What will Zara Phillips Tindall, the least conventionally named of Queen Elizabeth II’s grandchildren, name her first child? When the 2013 data is released, will Jacob still be the most common name for boys born in the US, or will Mason unseat him? Which fictional character names will take us by surprise?
But this week, I’m thinking about a very specific question: of all the unconventional word name possibilities, which will go from sounding wacky and way out there to mainstream in 2014?
Plenty of parents must be hoping this is true. Or at least they’re untroubled by the possibility. Because we’ve been borrowing from the dictionary with abandon as 2013 slipped into 2014.
By K. M. Sheard, Nook of Names
In Britain and America, however, Epiphany — which also happens to be the twelfth day of Christmas, that is to say “Twelfth Night” — is often entirely neglected now, though once, when the twelve days were kept with full festivity, it was a big event — so big, it even got a Shakespearian play named after it.
They also have very prosaic origins; at this darkest time of the year, with the harvest gathered in, animals slaughtered, and crops requiring sowing in the autumn sowed, there really wasn’t much that needed doing – making it a perfect time for relaxing, and enjoying the year’s produce while it was still fresh.
Yule, or The Winter Solstice, marks the death and rebirth of the Sun-god. It also marks the vanquishing of the Holly King, the god of the Waning Year, by the Oak King, the God of the Waxing Year. The Goddess, who was Death-in-Life at Midsummer, now shows her Life-in-Death aspect. Modern Christmas celebrations are full of pagan symbology. Santa Claus is the Holly King, the sleigh is the solar chariot, the eight reindeer are the eight Sabbats– their horns representing the Horned God– the North Pole symbolizes the Land of Shadows and the dying solar year, and the gifts are meant both to welcome the Oak King as the sun reborn and as a reminder of the gift of the Holly King, who must depart for the Oak King to rule.
There are several herbs that are used to decorate the Pagan household at this time of year. We adorn doorways and mantles with evergreen boughs and bunches of dried summer herbs. Our ancient ancestors brought an evergreen tree inside to ensure that there would be light all year round.
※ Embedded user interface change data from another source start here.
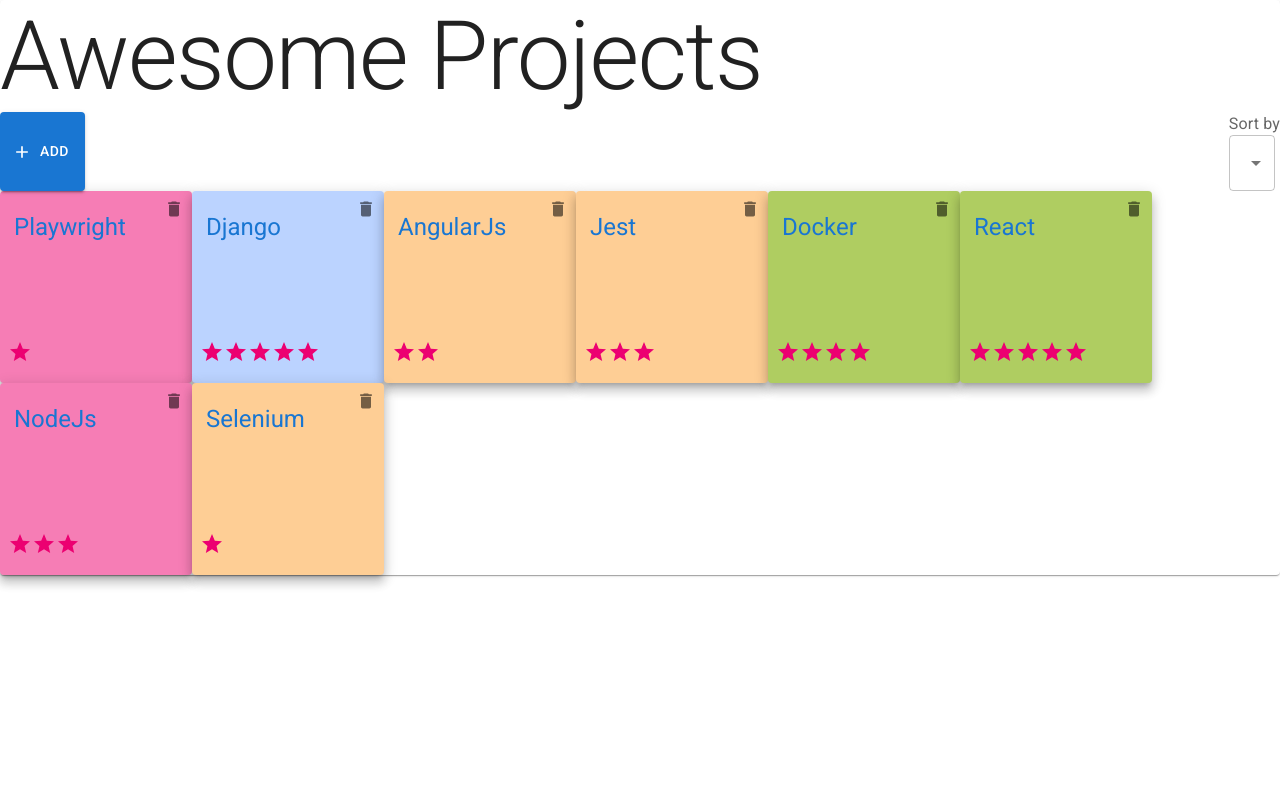
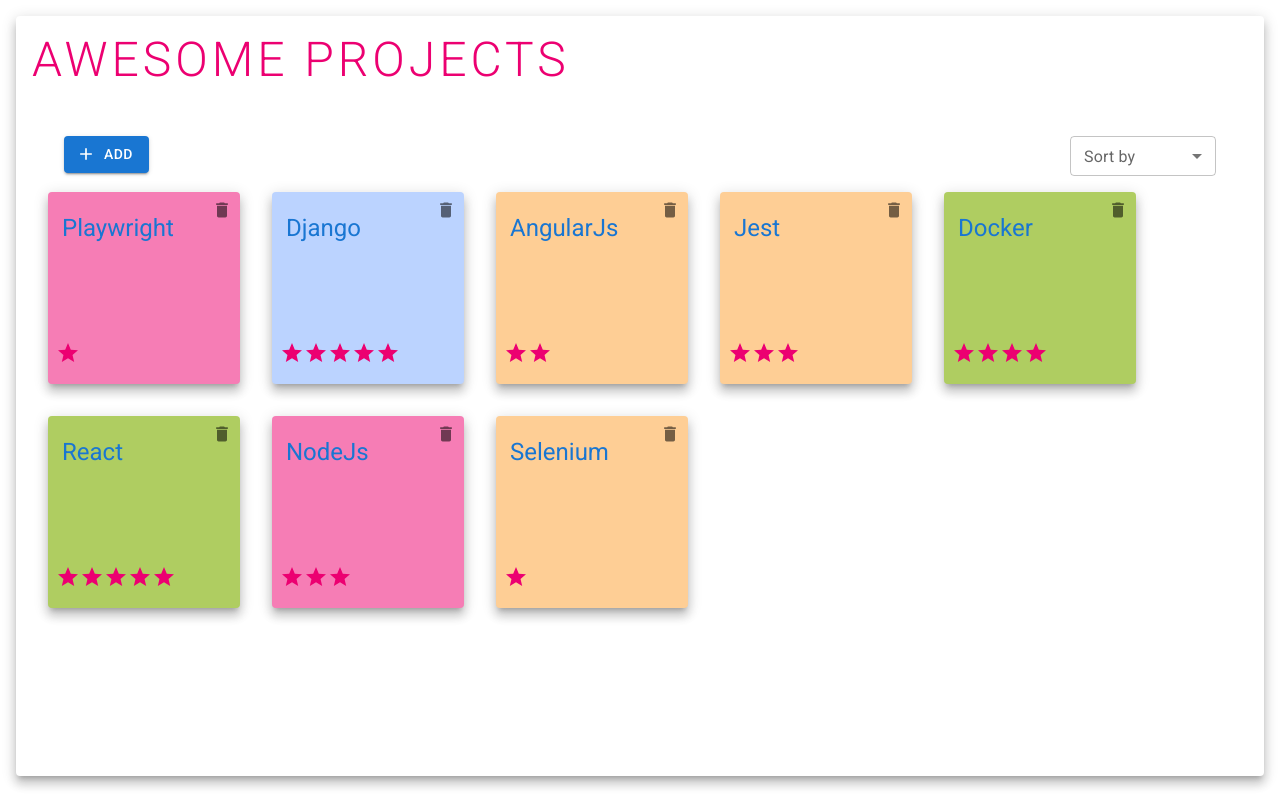
Before and after one commit to sjhelba/AwesomeProjects, a React (Vite) app: page / in a window 1280 px wide. Built offline with nearby package versions, Linux system fonts and the light colour scheme.

Commit message:
prettify projects page

```diff
--- a/src/components/ProjectsPage.tsx
+++ b/src/components/ProjectsPage.tsx
@@ -4,8 +4,9 @@
 import { AddButton } from "./AddButton"
 import { SortSelector } from "./SortSelector"
 import { ProjectCard } from "./ProjectCard"
-import { Alert, Box, Grid2 as Grid, Paper, Snackbar, Typography } from "@mui/material"
+import { Alert, Box, FormControl, Grid2 as Grid, Card, Snackbar, Typography } from "@mui/material"
 import { useState } from "react"
+import breakpointStyling from "../muiBreakpointStyles"
 
 const getProjectsFromLocalStorage = () => Object.values({...localStorage}).map(value => JSON.parse(value)) as GithubProjectData[]
 
@@ -39,7 +40,7 @@
   const sortedProjects = sortOrder === SortOption.NONE ? projects : projects.sort(sortCompareFunction)
 
 return (
-  <Paper elevation={1} data-testid="projects-page">
+  <Card data-testid="projects-page" id="projects-page" raised >
       <Snackbar
         open={toastIsActive}
         autoHideDuration={2500}
@@ -50,23 +51,40 @@
           onClose={toastCloseHandler}
           severity="success"
           variant="filled"
-          sx={{ width: '100%' }}
         >
           {`Success! You've saved an awesome project!`}
         </Alert>
       </Snackbar>
-    <Typography variant="h1">Awesome Projects</Typography>
+    <Typography
+      component="h1"
+      variant="h3"
+      sx={breakpointStyling.h1}
+    >
+      Awesome Projects
+    </Typography>
     {addModalIsOpen && <AddProjectModal {...{addProject}} open={addModalIsOpen} closeModal={() => setAddModalIsOpen(false)}/>}
     <main onClick={() => addModalIsOpen && setAddModalIsOpen(false)}>
-      <Box sx={{display: 'flex', justifyContent: 'space-between'}}>
+      <Box
+        id="header-btns-container"
+        className="flex space-between"
+        sx={breakpointStyling.headerBtnsContainer}
+      >
+        <FormControl size='small'>
         <AddButton callback={() => setAddModalIsOpen(true)}/>
+        </FormControl>
+        <FormControl size='small'>
         <SortSelector currentSort={sortOrder} setSort={setSetOrder}/>
+        </FormControl>
       </Box>
-      <Grid container>
+      <Grid
+        container
+        spacing={4}
+        sx={breakpointStyling.cardsContainer}
+      >
         {sortedProjects.map(project => (
           <Grid key={project.id}><ProjectCard projectData={project} deleteCallback={() => removeProject(project.id)} color={getRandomColor()}/></Grid>
         ))}
       </Grid>
     </main>
-  </Paper>
+  </Card>
 )}
--- /dev/null
+++ b/src/muiBreakpointStyles.ts
@@ -0,0 +1,25 @@
+const breakpointStyling = {
+  h1: {
+    textAlign: {
+      xs: 'center',
+      sm: 'left'
+    },
+    paddingBottom: {
+      xs: 0,
+      md: '1rem'
+    }
+  },
+  headerBtnsContainer: {
+    padding: {
+      xs: '0 1rem 1rem 0',
+      sm: '1rem'
+  }},
+  cardsContainer: {
+    justifyContent: {
+      xs: 'center',
+      sm: 'start'
+    }
+  }
+}
+
+export default breakpointStyling
--- a/src/style.scss
+++ b/src/style.scss
@@ -1,3 +1,40 @@
+root {
+  background-color: #eeeeee;
+}
+
+#projects-page {
+  margin: 1rem;
+  padding: 1rem;
+  min-height: 95vh;
+
+  h1 {
+    color:#ec0071;
+    text-transform: uppercase;
+    letter-spacing:4px;
+    font-weight: 300;
+  }
+
+  main {
+    padding: 1rem;
+  }
+}
+
+#header-btns-container {
+  flex-wrap: wrap;
+  row-gap: .5rem;
+  column-gap: 2rem;
+
+  .selector {
+    div {
+      min-width: 100px;
+    }
+    .arrow-icon {
+      margin-bottom: -4px;
+    }
+  }
+
+}
+
 .card {
   width: 12rem;
   height: 12rem;
@@ -37,8 +74,16 @@
 
 }
 
+.alert {
+  width: 100%;
+}
+
 // utility styles
 
 .flex {
   display: flex;
 }
+
+.space-between {
+  justify-content: space-between;
+}
```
The evergreen retains sunlight, staying green all year, and reminds us that life is forever present and renewable.
Ever since I was a kid I’ve been fascinated by lost civilizations, towns that have been wiped off the planet for one reason or another. And I happen to live near lost towns–with the added allure of being submerged under water.
The sacrifice of the town residents, most who are long gone, cannot be overlooked. They left their beloved small towns so that people living 65 miles away in Boston could have drinking water.
These towns’ disappearance was a part of recent history. In 1938 four central Massachusetts towns in the Swift River Valley were disincorporated to create the state’s largest inland body of water, the Quabbin Reservoir. The towns were: Dana, Enfield, Greenwich, and Prescott.
Anything left from these towns, the artifacts, the relocated buildings, the old photos, the names of these towns’ last residents are all forever stuck in the 1900’s – 1930’s.
As a fan of old-fashioned names, I couldn’t help but notice some of the names as I read about the people who left these early 20th century small towns.
At this time of year, catalogs flood the house every day – the poor mail deliverer! – only to be promptly thrown into the recycling bin.
One of the few exceptions is the Sundance Catalog. It’s not as if I ever order anything from there, though if my husband is reading this, he should know that I’d be very happy to find any of their earrings under the Christmas tree.
It’s more the image and the lifestyle that attract me, at least for the length of time it takes to eat a peanut butter sandwich. Relaxed yet chic, feminine as well as outdoorsy, the Sundance Catalog depicts the kind of woman I’d be if only I spent my time rambling around a ranch rather than typing on a sofa.
What does any of this have to do with baby names? As usual, everything, as the Sundance Catalog includes lots of girls’ names and also nature names that are in keeping with its cosmopolitan Western bourgeois bohemian aesthetic.
Here, for example, are some of the girls’ names Sundance uses for blouses, boots, and bracelets — but that might work just as well for your own little cosmopolitan cowgirl: